North of Yakutat within Wrangell–St. Elias National Park, spectacular Hubbard Glacier is the largest tidewater glacier in North America. Fed by high mountains of the St. Elias Range, the glacier is six miles wide and more than 70 miles long. Many cruise ships make a stop in front of this massive glacier with an always-calving 400-foot-high wall of ice. Local air taxis offer flightseeing trips that provide an even more impressive glacier view.
Virtually all Alaskan glaciers are retreating as the global climate warms, but Hubbard Glacier is the rare exception. Not only is it advancing, but doing so in a way that threatens to block off the waters of Russell Fiord (yes, “fiord” is the official spelling). Today, just 100 yards of open water separate the ice from a rocky point of land at Point Gilbert.
If the glacier continues advancing, the gap could close, creating a dam that drastically changes the surrounding landscape. This occurred in 1986 when the water rose 75 feet behind an ice dam, trapping seals, sea lions, and porpoises. The ice gave way six months later, freeing the animals and reconnecting the fiord to Disenchantment Bay.
A similar situation developed in 2002, and scientists believe it is only a matter of time until ice from the surging glacier creates a relatively permanent dam.

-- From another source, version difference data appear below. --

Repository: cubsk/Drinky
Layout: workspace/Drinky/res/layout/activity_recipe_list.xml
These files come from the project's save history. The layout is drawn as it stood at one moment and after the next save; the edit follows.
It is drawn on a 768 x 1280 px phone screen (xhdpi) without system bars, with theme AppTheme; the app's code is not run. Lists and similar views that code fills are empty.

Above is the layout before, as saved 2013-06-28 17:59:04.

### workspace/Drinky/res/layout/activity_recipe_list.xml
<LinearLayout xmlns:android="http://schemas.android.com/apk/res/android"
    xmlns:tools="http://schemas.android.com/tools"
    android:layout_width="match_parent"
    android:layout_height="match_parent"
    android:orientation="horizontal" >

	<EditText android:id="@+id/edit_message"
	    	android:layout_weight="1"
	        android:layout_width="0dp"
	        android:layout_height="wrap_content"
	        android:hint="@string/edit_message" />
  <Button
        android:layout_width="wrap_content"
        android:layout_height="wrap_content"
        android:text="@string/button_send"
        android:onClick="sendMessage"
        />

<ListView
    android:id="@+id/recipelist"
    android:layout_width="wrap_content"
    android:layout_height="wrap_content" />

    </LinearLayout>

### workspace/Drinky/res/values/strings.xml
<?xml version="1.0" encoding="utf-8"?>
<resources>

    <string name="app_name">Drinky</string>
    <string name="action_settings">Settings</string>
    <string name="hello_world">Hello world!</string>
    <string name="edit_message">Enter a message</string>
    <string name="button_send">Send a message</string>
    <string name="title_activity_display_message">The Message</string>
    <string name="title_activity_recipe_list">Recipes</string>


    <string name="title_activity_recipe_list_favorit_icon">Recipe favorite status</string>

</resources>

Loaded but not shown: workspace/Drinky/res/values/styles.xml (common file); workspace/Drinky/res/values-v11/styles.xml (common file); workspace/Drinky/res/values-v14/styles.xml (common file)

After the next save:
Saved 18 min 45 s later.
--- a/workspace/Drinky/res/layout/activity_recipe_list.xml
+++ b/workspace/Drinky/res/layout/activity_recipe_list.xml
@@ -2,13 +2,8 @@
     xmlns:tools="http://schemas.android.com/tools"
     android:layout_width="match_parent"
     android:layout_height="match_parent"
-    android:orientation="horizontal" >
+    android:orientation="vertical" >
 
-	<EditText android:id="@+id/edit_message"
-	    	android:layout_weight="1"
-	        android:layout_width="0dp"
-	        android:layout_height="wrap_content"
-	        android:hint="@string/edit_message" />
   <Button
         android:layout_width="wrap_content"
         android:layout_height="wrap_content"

If this happens, water would eventually flood the Situk River, potentially impacting the river’s acclaimed steelhead trout, not to mention the airport.
Visit the U.S. Geological Survey website (http://ak.water.usgs.gov) for more on the Hubbard.
© Don Pitcher from Moon Alaska, 10th Edition